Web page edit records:
--- START ---

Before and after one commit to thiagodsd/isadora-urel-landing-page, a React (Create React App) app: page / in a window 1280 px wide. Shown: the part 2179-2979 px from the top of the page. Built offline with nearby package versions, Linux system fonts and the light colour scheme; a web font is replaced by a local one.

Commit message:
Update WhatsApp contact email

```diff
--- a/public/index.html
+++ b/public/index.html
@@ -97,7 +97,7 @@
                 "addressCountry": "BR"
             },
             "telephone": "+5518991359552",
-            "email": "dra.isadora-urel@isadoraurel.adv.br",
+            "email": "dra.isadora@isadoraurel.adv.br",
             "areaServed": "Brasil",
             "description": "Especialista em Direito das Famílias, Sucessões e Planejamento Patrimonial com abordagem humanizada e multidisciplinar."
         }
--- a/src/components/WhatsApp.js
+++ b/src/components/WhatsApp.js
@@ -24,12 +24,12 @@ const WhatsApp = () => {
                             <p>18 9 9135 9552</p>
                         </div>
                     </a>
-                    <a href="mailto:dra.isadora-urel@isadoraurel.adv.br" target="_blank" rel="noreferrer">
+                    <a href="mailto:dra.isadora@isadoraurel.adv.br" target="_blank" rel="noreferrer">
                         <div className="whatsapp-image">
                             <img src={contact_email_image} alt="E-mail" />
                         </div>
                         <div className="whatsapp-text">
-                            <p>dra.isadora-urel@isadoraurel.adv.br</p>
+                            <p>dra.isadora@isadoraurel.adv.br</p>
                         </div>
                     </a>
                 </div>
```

--- END ---
--- START ---

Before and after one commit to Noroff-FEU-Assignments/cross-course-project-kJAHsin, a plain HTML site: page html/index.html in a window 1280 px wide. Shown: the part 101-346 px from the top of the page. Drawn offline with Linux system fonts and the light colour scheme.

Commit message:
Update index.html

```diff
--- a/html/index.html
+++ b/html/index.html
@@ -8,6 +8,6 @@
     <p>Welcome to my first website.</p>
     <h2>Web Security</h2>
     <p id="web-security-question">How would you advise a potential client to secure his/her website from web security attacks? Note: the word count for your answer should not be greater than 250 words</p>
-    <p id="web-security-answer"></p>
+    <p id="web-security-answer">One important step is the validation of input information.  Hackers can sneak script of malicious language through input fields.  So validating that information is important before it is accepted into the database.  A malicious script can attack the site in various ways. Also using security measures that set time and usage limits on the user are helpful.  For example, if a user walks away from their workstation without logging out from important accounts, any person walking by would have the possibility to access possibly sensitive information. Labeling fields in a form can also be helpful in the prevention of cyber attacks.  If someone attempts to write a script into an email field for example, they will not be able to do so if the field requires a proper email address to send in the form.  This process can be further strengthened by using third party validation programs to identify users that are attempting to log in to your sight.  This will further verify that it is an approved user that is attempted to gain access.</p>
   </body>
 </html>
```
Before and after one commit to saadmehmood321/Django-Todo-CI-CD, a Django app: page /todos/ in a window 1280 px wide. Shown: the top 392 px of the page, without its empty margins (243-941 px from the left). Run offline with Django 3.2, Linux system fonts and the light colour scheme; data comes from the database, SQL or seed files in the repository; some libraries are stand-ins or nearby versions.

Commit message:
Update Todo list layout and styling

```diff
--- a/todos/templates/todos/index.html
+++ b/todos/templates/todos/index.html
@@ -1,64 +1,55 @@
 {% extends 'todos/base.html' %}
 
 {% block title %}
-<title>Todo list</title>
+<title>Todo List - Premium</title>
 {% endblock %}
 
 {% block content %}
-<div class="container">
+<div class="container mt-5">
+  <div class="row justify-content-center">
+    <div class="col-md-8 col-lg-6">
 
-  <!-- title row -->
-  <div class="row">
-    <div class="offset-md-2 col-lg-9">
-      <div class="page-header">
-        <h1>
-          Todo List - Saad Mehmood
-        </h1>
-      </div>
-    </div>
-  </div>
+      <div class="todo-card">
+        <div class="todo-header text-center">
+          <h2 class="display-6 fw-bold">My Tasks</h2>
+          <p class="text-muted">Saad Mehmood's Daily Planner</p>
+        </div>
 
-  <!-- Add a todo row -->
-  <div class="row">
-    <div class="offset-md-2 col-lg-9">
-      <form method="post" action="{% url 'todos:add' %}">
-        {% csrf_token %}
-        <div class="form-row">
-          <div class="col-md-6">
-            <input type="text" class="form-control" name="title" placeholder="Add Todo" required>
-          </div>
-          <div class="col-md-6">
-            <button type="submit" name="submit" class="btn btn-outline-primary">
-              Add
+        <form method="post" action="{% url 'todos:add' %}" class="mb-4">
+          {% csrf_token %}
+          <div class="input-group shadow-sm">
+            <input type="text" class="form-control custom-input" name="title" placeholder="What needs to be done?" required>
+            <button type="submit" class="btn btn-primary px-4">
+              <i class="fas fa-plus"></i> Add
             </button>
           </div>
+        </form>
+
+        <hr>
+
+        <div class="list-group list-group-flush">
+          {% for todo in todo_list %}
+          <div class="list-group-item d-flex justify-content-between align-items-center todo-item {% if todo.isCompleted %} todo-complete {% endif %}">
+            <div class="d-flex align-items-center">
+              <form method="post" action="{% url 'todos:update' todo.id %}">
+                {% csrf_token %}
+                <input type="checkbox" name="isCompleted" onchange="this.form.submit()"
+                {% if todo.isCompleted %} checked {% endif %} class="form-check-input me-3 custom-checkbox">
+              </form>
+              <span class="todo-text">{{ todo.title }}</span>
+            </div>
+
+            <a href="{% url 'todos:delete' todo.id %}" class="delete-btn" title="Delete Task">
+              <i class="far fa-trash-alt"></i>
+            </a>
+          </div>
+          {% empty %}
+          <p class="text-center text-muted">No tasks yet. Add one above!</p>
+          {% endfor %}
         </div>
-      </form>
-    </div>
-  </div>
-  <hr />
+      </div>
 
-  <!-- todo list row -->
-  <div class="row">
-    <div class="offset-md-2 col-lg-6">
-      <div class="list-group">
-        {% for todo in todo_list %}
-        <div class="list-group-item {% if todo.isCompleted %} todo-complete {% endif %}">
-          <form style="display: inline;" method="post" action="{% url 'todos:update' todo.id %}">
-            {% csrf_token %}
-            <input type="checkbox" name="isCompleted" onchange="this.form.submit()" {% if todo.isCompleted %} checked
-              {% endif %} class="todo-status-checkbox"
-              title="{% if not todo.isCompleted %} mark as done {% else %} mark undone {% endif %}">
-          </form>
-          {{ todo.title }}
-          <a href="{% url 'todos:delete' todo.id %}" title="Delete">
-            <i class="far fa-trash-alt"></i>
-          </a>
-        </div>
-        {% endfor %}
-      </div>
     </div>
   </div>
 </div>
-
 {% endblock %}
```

--- END ---

# AIM OF THE EXERCISE
Compute the number of lines in the entries above that hold the word "html"; the answer must contain nothing else.

# ANSWER TO THE EXERCISE
10